* [INSTRUCTIONS TO FOLLOW] Copy, from the data below, every line that has "import" in it.

☆ ☆ ☆ ☆ ☆

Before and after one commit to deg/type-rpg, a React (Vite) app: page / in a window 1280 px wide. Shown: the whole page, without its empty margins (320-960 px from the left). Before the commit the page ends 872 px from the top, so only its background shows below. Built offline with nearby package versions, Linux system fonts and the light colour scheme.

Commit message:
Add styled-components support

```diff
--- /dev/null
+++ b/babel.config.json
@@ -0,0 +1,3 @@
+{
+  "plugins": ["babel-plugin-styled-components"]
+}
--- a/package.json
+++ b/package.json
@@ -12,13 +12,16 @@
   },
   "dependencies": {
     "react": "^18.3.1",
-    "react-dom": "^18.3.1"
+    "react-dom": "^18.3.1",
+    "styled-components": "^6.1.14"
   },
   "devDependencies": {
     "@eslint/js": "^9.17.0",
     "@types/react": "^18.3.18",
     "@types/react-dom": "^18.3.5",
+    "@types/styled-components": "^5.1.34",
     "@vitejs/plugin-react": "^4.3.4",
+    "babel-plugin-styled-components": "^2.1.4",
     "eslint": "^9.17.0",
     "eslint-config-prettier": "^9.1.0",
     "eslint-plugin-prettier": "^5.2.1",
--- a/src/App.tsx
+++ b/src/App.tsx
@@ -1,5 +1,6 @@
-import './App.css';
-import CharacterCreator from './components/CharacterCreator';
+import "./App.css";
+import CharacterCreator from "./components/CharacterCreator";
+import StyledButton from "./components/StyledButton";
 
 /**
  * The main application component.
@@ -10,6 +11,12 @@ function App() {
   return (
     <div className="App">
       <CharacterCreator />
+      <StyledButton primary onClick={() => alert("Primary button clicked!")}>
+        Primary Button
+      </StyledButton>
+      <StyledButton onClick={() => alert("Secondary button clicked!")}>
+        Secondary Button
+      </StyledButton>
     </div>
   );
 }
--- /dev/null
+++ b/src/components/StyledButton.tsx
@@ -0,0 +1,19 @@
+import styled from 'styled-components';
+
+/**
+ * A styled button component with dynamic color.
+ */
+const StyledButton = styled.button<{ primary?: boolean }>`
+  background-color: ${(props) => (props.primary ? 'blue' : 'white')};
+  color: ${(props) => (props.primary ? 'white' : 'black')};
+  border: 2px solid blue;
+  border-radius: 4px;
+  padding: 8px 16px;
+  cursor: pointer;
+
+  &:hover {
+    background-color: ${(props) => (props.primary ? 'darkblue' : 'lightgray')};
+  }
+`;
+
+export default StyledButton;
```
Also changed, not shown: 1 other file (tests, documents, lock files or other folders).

☆ ☆ ☆ ☆ ☆

* [EXERCISE ANSWER]
-import './App.css';
-import CharacterCreator from './components/CharacterCreator';
+import "./App.css";
+import CharacterCreator from "./components/CharacterCreator";
+import StyledButton from "./components/StyledButton";
+import styled from 'styled-components';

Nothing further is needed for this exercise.